Dallas I take issue especially in the last one "You know they are all Scams". It is an insult. But I get your perspective.
I've done a lot of work in conflict resolution and the way to get a point across is not to cause defensiveness through aggression which is what it does.
I hate to take O'Reilly's viewpoint, but taken out of context, if I call anything you care about "a scam" it is insulting. It would give me no reason to engage your further.
I understand what you're saying, but not long ago I ran across some research that showed that people cling to their beliefs all the stronger when you've systematically shown them that they are flawed. I can't quite remember the source at the moment, or I'd link to it, but it was something along those lines.
Trying to reason with someone IS NOT an effective tool for getting them to change their minds. Of course, I understand that calling them an idiot is ineffective, either. Ultimately, I think it has to be a realization in the individual himself. He has to take the step to acknowledge that his beliefs are without evidence. If he can't do that, then reason, ridicule, shame, or social shunning will not do it.
Then how about a message that is engaging rather than provoking?
Aspire to Reason
Perhaps it's a type of Dunning-Kruger effect, where religious people tend to overestimate the validity of religious arguments and its proponents, and underestimate the validity of scientific arguments and its proponents. In religion, the search for knowledge is assumed to be negative and persons with knowledge should be doubted.
Many religious people refuse to accept the authority of scientists upon the meaning and origin of life, and therefore ignore the arguments. Admittedly, I am not very good at listening to and concidering the arguments of religion, because I fnd it hard to understand why anyone would doubt the massive amount of evidence to the contrary.
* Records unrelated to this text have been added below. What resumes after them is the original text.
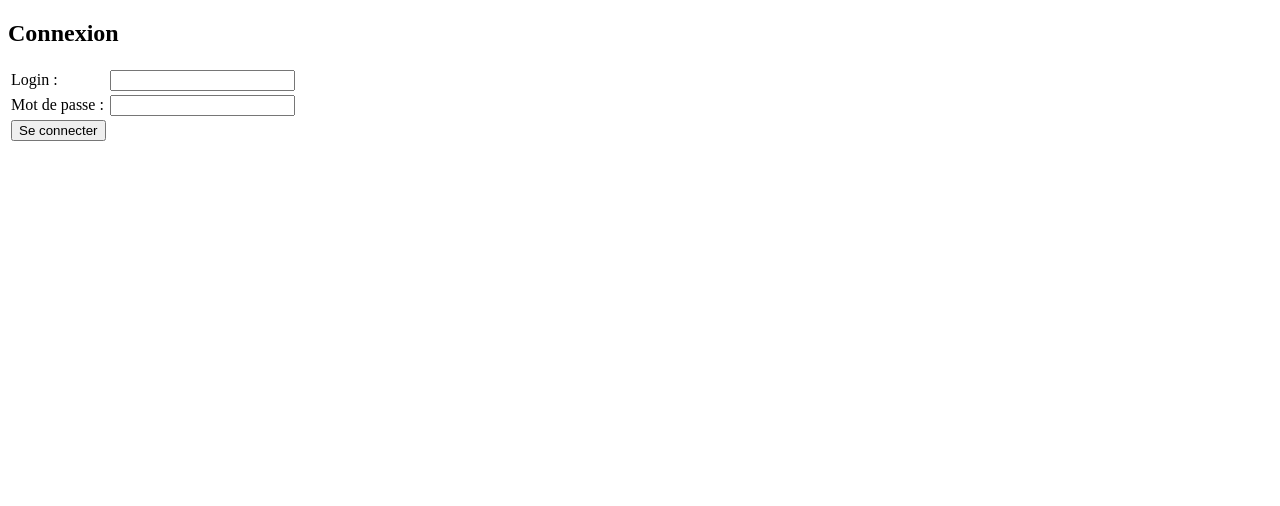
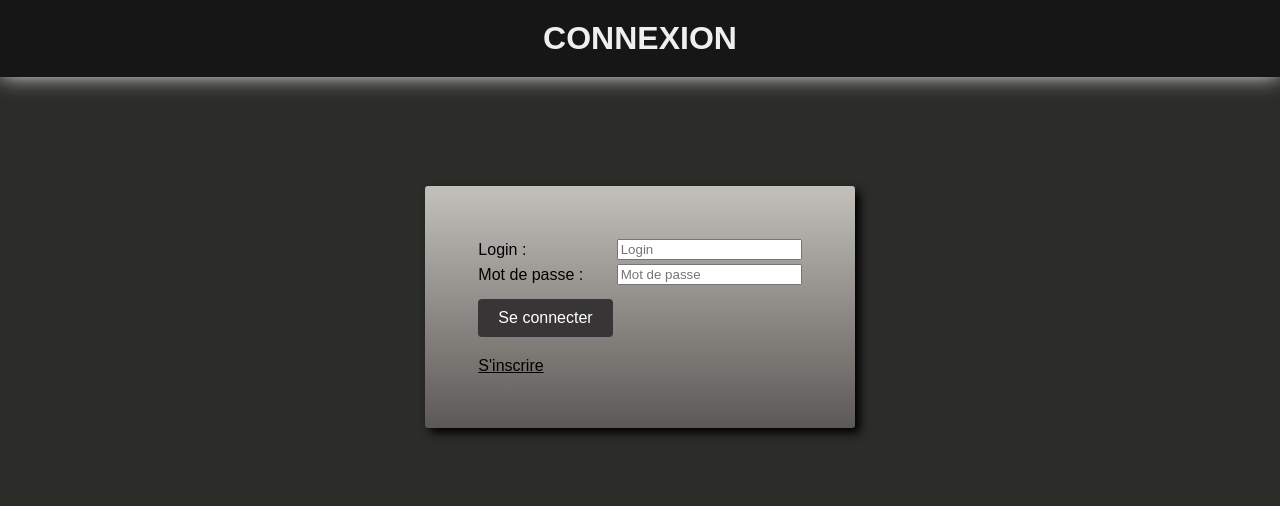
Before and after one commit to victorpettinati/formulaire_connexion, a PHP site: page /connexion.php in a window 1280 px wide. Shown: the top 506 px of the page. Run offline with PHP 8.4, Linux system fonts and the light colour scheme.

Commit message:
Finalisation

```diff
--- a/connexion.php
+++ b/connexion.php
@@ -35,13 +35,19 @@ if (isset($_POST['formconnexion'])) {
 <!DOCTYPE html>
 <html>
 <head>
+    <meta charset="UTF-8">
+    <meta http-equiv="X-UA-Compatible" content="IE=edge">
+    <meta name="viewport" content="width=device-width, initial-scale=1.0">
+    <link rel="stylesheet" href="style.css">
     <title>Page de Connexion</title>
 </head>
 <body>
-    <h2>Connexion</h2>
+    <h1><a href="index.php">Connexion</a></h1>
                                                                 <?php if (isset($erreur)) { ?>
                                                                     <p><?php echo $erreur; ?></p>
                                                                 <?php } ?>
+    <div class="container">
+        <div class="text-frame">
             <form method="POST" action="">
                 <table>
                     <tr>
@@ -49,7 +55,7 @@ if (isset($_POST['formconnexion'])) {
                                     <label for="login">Login :</label>
                                 </td>
                                 <td>
-                    <input type="text" id="login" name="login" required>
+                                    <input type="text" placeholder="Login" id="login" name="login" required>
                                 </td>
                             </tr>
                             <tr>
@@ -57,13 +63,15 @@ if (isset($_POST['formconnexion'])) {
                                     <label for="mot_de_passe">Mot de passe :</label>
                                 </td>
                                 <td>
-                    <input type="password" id="mot_de_passe" name="mot_de_passe" required>
+                                    <input type="password" placeholder="Mot de passe" id="mot_de_passe" name="mot_de_passe" required>
                                 </td>
                             </tr>
                             <td>
-                    <input type="submit" name="formconnexion" value="Se connecter">
+                                    <input type="submit" name="formconnexion" value="Se connecter"><a href="inscription.php">S'inscrire</a>
                                 </td>
                 </table>
             </form>
+        </div>
+    </div>
 </body>
 </html>
--- /dev/null
+++ b/deconnexion.php
@@ -0,0 +1,6 @@
+<?php
+session_start();
+$_SESSION = array();
+session_destroy();
+header("Location: connexion.php");
+?>
--- a/style.css
+++ b/style.css
@@ -77,3 +77,57 @@
       transform: rotateY(0deg);
     }
   }
+
+  .container {
+    display: flex;
+    align-items: center;
+    justify-content: center;
+    height: 50vh;
+  }
+
+  .text-frame {
+    background-color: #4b4a46de;
+    border: none; /* Couleur et épaisseur de la bordure du cadre */
+    border-style: none;
+    border-radius: 0.2rem;
+    padding: 50px; /* Espace entre la bordure et le texte */
+    margin: 10px; /* Espace autour du cadre */
+    width: absolute; /* Largeur du cadre */
+    height: auto; /* Hauteur du cadre, ajustée automatiquement en fonction du contenu */
+    box-shadow: 5px 5px 10px rgb(0, 0, 0); /* X-offset, Y-offset, blur, couleur */
+    background-image: linear-gradient( #d5d3cdde, rgba(108, 102, 102, 0.582));
+    position: center;
+    font-family: Arial, Helvetica, sans-serif;
+
+
+  }
+
+  .text-frame input[type="submit"] {
+    margin-top: 10px;
+    background-color: #373535;
+    color: white;
+    border: none;
+    padding: 10px 20px;
+    text-align: center;
+    text-decoration: none;
+    display: inline-block;
+    font-size: 16px;
+    border-radius: 4px;
+  }
+
+  .text-frame input[type="submit"]:hover {
+    background-color: #000000;
+  }
+
+  .text-frame a {
+    /* Autres styles du lien */
+    display: block; /* Afficher le lien en tant que bloc */
+    margin-top: 20px; /* Ajouter une marge supérieure */
+    text-decoration:underline;
+    color:rgb(0, 0, 0)
+  }
+
+  a {
+    text-decoration: none;
+    color: #efefef;
+  }
```
Also changed, not shown: inscription.php (+6 -1 lines), profil.php (+12 -4 lines). Lines whose indentation alone changed are shown as unchanged.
The most worrying thing about religioin is not it's acceptance of a higher being, it's the rejection of evidence based science.